Energy and Productivity, Two Sides of a Coin in the U.S. Auto Industry 2006-01-0833
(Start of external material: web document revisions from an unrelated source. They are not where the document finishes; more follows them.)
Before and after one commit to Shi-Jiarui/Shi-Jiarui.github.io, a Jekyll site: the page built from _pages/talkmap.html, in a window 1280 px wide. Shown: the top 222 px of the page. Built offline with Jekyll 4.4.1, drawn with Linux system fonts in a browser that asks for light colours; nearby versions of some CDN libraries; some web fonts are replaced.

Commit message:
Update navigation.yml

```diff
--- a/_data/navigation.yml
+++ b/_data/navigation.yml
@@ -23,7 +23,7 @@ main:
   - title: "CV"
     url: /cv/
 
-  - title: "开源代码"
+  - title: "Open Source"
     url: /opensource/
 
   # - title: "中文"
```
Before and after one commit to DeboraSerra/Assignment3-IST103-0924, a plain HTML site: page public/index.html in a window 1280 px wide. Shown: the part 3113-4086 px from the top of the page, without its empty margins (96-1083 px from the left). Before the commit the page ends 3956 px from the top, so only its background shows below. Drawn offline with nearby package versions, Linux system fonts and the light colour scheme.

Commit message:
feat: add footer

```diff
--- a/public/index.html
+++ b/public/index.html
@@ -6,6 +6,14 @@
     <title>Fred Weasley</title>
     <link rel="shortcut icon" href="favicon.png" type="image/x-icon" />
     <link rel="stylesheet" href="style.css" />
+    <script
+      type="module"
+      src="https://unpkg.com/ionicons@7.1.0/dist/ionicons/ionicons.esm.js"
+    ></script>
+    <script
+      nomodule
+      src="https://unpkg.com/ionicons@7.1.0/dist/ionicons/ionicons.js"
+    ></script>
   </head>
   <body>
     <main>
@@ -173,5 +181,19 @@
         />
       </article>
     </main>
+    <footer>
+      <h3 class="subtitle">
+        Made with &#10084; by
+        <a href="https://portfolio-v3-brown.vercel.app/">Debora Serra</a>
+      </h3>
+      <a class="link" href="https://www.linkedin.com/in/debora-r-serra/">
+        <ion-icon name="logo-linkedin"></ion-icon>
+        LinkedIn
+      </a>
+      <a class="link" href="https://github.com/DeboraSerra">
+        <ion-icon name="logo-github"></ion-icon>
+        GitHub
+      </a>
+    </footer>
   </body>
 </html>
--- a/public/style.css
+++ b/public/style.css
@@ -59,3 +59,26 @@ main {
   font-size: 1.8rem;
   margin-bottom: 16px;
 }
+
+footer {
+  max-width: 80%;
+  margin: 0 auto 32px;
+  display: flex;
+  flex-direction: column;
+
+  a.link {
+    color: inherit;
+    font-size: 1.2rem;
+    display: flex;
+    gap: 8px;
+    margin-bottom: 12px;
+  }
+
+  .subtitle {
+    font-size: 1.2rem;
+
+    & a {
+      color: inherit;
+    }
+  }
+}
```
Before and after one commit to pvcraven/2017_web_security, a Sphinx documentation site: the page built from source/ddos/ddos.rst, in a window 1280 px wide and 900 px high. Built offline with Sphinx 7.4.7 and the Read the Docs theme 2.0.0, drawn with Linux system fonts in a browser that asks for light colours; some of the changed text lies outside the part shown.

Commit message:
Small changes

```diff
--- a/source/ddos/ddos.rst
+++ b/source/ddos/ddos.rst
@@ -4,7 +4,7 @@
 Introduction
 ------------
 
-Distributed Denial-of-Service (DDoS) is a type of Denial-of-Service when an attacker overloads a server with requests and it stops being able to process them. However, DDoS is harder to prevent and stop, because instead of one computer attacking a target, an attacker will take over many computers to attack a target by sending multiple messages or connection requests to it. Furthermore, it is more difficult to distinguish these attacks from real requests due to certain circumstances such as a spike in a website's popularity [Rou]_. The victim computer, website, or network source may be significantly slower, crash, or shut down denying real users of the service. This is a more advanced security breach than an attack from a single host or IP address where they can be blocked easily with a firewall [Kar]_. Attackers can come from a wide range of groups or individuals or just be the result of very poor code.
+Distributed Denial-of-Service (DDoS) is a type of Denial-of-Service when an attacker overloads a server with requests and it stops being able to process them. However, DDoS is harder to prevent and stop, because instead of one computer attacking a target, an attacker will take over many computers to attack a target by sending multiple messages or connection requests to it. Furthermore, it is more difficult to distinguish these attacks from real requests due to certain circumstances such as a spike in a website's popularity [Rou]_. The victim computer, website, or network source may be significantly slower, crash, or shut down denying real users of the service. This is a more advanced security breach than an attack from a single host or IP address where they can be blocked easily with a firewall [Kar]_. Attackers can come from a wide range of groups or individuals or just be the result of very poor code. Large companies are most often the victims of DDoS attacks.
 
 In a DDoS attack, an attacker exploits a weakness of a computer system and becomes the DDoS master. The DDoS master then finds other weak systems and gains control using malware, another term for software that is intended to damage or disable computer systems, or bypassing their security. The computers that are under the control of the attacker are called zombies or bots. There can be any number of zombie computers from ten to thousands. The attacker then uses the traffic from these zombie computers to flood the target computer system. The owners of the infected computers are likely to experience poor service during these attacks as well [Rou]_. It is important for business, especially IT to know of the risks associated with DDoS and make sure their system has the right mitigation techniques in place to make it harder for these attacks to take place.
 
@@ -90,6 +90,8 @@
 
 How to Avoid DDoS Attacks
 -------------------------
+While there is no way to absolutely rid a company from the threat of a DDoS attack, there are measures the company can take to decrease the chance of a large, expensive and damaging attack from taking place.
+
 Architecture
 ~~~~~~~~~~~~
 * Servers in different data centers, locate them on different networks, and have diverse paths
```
Productivity is a significant issue in the US auto industry that is often viewed as the success or failure that a vehicle assembly plant can make or break their production schedule. In other words, productivity is often looked at in terms of the number of assembled vehicles produced per year. While high production volume is an important indicator in a manufacturing environment, it certainly does not necessarily imply high productivity. By definition, Productivity is the ratio of output (number of vehicles produced) divided by all input resources such as labor, material, capital, overhead, health and energy costs. Improvement in productivity can be achieved in two ways: a reduction of inputs while output remains constant, or an increase in output while inputs remain constant. Energy is the single most controllable cost parameter in the input parameters of the productivity equation. In today's competitive marketplace, energy efficiency can provide means to improve productivity through reducing the manufacturing energy cost. This paper addresses this missing link between energy and productivity in U.S. auto industry. Furthermore, it outlines a methodological approach for driving improvements in energy usage in a major vehicle assembly plant in US. It is hoped that efforts in this direction would pave the road to better understand role of energy as an important factor in the assembly plant's vision to productivity improvement.